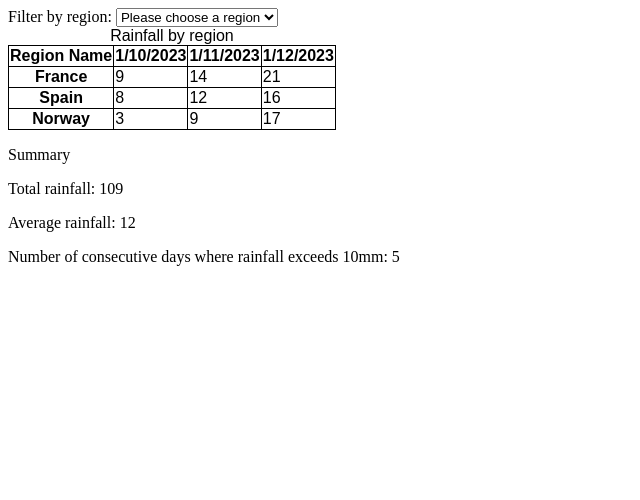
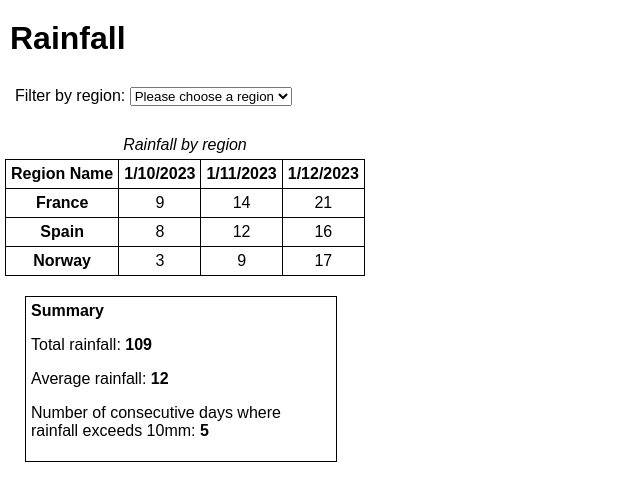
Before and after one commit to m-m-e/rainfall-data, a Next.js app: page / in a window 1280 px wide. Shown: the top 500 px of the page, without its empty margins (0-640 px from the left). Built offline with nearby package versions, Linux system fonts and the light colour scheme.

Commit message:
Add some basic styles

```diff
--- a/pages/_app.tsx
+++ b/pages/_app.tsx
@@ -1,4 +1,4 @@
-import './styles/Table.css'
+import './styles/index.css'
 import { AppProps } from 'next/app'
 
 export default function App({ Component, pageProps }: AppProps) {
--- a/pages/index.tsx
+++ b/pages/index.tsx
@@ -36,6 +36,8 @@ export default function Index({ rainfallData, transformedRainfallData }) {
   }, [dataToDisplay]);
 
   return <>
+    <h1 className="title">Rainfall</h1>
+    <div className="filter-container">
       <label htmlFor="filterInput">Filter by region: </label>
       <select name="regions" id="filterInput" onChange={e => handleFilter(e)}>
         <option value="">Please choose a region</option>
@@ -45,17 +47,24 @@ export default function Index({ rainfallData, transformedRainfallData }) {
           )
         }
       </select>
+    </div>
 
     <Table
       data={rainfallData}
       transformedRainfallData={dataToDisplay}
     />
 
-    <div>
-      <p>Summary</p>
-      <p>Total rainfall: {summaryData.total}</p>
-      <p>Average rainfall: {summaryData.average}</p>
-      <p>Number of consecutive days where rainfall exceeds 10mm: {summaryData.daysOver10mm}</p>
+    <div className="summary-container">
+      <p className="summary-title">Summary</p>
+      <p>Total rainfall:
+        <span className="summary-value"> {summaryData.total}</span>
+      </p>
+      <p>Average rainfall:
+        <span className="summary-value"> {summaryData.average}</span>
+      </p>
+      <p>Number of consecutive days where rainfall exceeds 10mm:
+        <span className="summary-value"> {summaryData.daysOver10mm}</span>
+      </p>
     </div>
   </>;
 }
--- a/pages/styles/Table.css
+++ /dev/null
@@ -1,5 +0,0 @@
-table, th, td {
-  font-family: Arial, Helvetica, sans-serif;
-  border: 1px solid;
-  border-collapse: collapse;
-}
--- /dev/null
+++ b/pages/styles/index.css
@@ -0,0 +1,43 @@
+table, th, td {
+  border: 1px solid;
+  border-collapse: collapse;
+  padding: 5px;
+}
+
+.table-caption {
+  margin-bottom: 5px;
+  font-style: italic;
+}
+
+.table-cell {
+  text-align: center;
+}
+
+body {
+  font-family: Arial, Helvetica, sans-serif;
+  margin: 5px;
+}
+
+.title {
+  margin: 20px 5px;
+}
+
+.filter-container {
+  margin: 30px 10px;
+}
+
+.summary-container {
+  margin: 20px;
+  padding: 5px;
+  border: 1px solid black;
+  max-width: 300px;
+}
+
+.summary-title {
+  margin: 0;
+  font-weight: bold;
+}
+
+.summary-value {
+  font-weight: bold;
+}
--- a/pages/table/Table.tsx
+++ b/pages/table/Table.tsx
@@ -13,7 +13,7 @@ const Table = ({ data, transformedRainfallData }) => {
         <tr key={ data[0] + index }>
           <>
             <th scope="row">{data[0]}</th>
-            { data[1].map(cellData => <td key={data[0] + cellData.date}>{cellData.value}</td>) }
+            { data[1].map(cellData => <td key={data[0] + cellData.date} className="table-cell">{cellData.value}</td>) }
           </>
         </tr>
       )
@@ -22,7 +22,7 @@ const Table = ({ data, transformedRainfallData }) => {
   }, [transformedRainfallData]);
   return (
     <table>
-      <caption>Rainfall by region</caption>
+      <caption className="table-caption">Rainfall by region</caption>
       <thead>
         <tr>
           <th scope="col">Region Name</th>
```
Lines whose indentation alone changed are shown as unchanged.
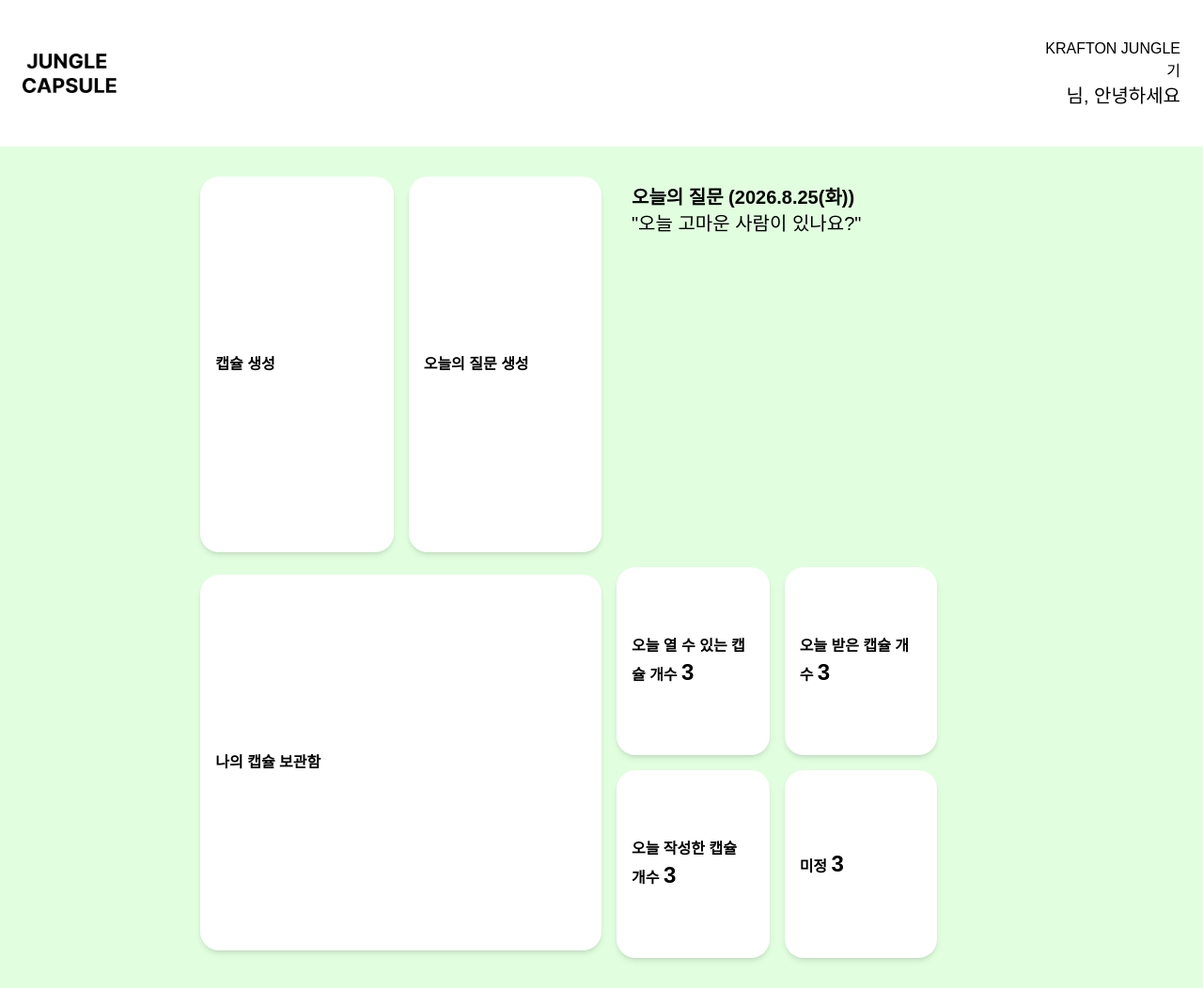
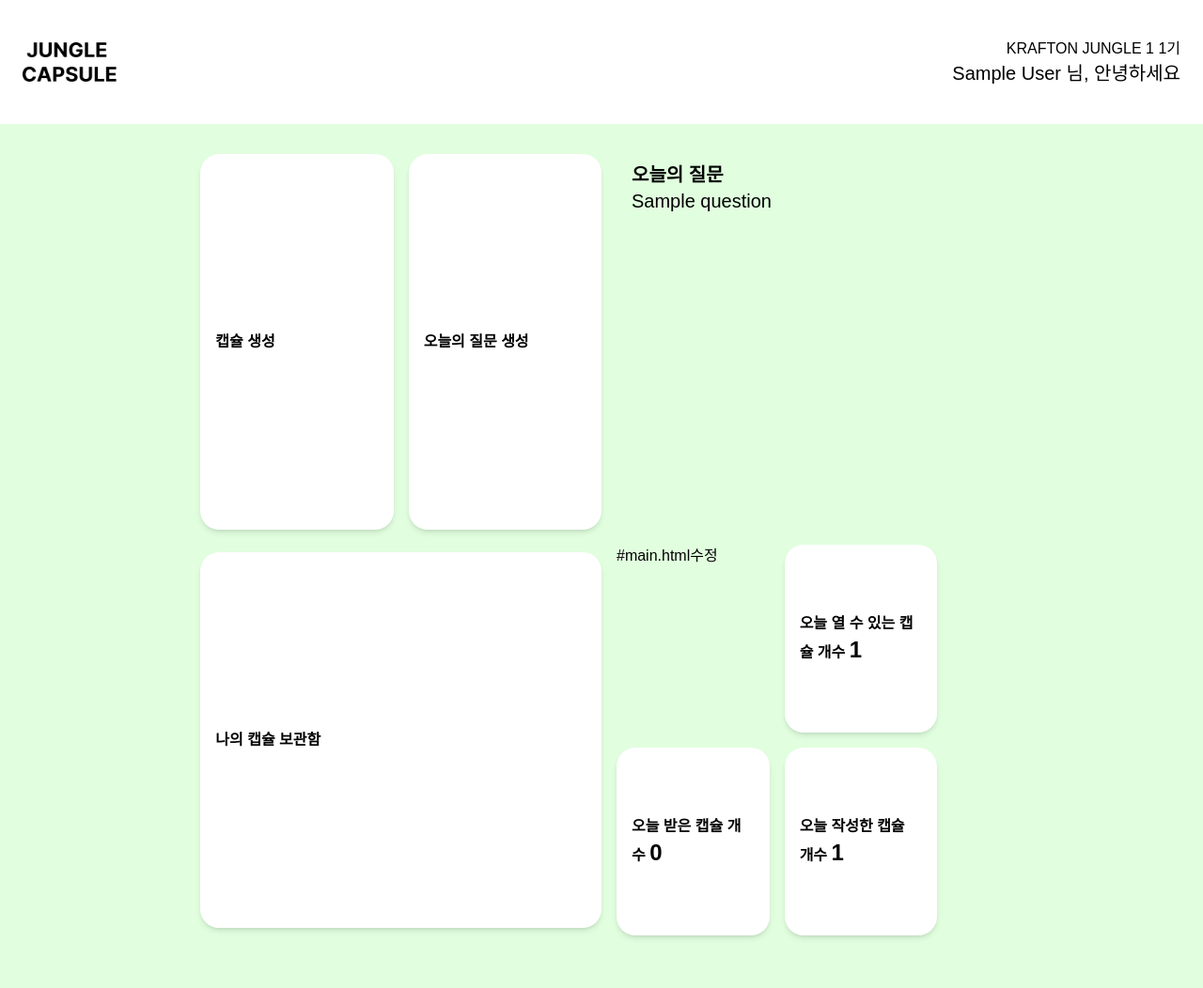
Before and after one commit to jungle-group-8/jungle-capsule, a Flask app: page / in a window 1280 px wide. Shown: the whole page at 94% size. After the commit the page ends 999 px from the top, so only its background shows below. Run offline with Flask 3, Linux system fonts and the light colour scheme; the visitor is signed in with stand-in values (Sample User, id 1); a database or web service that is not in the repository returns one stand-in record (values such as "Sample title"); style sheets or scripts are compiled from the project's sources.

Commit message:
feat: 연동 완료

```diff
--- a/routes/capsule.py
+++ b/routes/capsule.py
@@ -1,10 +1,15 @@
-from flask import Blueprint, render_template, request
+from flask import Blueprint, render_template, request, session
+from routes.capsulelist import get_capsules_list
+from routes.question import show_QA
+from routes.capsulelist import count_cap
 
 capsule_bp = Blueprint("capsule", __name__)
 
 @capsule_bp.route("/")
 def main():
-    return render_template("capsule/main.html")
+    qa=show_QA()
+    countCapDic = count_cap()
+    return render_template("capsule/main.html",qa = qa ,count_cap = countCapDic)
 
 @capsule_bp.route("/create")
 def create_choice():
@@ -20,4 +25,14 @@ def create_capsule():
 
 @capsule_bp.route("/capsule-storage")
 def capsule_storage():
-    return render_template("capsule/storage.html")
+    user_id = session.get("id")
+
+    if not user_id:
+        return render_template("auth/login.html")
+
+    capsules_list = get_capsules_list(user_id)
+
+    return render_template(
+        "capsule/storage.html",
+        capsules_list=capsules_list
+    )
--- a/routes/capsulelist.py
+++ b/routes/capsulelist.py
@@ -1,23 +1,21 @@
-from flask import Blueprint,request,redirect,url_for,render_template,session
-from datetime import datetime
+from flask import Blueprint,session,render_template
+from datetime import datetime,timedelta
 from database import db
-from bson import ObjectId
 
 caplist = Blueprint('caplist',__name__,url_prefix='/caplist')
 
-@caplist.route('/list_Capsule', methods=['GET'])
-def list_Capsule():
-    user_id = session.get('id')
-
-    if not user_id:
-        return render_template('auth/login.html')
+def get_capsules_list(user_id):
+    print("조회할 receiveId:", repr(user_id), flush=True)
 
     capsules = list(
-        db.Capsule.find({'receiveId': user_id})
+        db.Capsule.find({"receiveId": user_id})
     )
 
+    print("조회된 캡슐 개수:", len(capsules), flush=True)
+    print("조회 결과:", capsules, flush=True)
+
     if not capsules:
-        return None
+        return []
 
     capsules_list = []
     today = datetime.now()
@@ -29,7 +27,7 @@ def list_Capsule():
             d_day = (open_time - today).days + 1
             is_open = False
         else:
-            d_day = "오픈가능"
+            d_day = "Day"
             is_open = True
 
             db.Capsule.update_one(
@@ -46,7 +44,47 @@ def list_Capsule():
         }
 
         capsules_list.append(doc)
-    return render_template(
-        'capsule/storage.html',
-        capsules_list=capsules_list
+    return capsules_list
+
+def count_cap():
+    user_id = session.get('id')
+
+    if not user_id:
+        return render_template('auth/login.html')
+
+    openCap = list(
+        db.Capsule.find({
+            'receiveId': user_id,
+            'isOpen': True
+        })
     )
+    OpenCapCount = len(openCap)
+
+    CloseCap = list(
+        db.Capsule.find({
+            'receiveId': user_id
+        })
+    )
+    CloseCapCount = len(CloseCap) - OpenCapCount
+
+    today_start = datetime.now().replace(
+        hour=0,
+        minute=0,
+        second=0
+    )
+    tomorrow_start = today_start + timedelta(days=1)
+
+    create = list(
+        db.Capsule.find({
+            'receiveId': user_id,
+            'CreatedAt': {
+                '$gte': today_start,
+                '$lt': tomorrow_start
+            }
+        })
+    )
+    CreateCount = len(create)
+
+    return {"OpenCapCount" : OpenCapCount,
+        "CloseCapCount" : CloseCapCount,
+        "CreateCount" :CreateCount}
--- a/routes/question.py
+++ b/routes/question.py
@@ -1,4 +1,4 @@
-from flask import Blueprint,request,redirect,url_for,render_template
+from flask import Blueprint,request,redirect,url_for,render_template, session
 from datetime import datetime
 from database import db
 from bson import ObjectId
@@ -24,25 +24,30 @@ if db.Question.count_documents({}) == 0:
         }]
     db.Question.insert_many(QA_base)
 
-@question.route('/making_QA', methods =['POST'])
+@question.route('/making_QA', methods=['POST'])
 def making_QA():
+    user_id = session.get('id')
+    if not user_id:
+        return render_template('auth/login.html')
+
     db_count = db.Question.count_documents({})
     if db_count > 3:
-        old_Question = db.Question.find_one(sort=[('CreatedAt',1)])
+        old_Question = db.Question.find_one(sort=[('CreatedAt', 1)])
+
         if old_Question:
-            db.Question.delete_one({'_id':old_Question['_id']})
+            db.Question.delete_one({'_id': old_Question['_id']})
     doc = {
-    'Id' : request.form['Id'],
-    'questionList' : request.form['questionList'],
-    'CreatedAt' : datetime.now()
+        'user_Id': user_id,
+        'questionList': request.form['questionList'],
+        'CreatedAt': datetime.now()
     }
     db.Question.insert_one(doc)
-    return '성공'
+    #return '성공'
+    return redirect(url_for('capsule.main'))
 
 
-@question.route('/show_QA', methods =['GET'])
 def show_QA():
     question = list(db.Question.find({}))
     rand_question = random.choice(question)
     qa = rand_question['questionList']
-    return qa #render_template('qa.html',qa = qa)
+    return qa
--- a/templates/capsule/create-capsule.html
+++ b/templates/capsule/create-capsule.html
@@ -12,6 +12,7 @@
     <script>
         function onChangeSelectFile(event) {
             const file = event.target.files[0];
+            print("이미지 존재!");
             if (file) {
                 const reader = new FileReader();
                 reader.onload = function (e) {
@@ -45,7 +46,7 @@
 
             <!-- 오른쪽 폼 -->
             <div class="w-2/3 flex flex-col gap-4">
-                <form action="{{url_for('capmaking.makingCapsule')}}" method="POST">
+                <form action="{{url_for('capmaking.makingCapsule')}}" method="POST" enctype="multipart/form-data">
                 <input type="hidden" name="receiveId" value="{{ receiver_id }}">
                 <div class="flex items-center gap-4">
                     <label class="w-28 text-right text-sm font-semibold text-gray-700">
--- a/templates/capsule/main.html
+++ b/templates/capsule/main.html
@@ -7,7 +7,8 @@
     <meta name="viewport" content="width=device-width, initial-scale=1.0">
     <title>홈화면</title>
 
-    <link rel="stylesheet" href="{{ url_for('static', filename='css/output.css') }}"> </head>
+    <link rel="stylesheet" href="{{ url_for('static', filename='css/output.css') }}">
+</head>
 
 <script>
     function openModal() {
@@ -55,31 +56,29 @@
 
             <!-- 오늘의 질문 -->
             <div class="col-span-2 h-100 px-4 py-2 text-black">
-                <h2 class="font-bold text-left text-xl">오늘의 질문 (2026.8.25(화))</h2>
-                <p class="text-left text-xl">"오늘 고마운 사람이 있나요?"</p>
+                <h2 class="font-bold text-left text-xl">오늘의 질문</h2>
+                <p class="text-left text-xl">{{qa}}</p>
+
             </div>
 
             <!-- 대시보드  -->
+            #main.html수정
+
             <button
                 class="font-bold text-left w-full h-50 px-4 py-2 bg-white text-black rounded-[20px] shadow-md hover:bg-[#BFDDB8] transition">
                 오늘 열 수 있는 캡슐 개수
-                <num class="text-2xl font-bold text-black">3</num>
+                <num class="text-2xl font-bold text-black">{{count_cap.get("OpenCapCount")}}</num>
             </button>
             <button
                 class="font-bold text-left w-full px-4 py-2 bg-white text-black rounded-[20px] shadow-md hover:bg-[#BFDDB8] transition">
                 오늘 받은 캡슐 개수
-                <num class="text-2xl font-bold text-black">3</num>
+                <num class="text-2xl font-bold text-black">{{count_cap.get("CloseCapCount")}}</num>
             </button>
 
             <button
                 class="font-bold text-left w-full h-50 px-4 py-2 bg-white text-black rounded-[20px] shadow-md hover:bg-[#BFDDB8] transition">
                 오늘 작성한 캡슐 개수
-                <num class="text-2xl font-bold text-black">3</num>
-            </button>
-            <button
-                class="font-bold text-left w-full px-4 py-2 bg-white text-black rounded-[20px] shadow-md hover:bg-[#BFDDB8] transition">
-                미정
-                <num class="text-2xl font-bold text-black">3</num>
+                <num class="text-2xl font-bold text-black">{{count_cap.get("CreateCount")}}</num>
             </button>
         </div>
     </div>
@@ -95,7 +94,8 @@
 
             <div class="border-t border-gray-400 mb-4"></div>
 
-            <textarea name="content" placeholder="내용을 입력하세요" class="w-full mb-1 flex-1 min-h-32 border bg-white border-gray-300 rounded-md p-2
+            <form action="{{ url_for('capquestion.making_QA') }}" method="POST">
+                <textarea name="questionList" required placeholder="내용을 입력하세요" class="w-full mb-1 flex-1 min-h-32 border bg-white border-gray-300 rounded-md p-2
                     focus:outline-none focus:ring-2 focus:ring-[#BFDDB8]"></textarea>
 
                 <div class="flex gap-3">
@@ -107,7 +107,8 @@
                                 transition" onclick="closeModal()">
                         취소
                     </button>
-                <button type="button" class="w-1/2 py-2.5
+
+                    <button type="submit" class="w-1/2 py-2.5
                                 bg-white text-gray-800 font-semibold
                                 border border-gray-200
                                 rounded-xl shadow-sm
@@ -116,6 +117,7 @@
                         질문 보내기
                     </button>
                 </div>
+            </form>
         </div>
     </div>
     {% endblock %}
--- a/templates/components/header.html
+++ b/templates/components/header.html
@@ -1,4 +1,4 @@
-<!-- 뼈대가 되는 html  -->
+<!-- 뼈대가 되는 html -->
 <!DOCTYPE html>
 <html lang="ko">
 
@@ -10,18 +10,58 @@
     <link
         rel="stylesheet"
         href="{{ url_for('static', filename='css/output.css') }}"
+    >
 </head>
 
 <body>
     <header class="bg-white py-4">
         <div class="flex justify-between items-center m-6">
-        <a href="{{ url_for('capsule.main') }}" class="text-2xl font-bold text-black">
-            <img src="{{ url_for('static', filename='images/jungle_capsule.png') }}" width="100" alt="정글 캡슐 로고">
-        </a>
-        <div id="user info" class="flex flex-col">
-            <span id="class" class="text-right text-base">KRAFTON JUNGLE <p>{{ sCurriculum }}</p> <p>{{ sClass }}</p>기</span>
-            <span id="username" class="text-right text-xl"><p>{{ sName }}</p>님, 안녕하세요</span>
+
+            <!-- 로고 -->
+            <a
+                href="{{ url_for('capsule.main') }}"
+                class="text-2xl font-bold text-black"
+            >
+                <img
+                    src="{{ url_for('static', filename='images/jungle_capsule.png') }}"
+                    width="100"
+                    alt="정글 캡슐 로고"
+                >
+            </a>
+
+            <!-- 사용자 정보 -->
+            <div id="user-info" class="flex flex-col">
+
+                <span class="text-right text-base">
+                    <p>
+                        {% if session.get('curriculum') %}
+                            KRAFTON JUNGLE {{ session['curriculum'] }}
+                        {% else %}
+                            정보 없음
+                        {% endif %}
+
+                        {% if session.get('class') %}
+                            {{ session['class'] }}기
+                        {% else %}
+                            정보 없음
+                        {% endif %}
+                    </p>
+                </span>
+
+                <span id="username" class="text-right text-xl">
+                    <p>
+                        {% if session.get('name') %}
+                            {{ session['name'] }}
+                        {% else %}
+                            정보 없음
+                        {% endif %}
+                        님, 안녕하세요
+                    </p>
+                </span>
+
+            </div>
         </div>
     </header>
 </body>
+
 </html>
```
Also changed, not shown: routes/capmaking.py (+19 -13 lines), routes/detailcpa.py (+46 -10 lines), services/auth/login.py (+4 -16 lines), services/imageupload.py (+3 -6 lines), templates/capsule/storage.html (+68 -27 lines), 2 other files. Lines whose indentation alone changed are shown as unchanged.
★ ★ ★ ★ ★
TASK STATEMENT ▸
In the records above, find every line containing the word "right" and show it.

EXERCISE OUTPUT ▸
                     <label class="w-28 text-right text-sm font-semibold text-gray-700">
-            <span id="class" class="text-right text-base">KRAFTON JUNGLE <p>{{ sCurriculum }}</p> <p>{{ sClass }}</p>기</span>
-            <span id="username" class="text-right text-xl"><p>{{ sName }}</p>님, 안녕하세요</span>
+                <span class="text-right text-base">
+                <span id="username" class="text-right text-xl">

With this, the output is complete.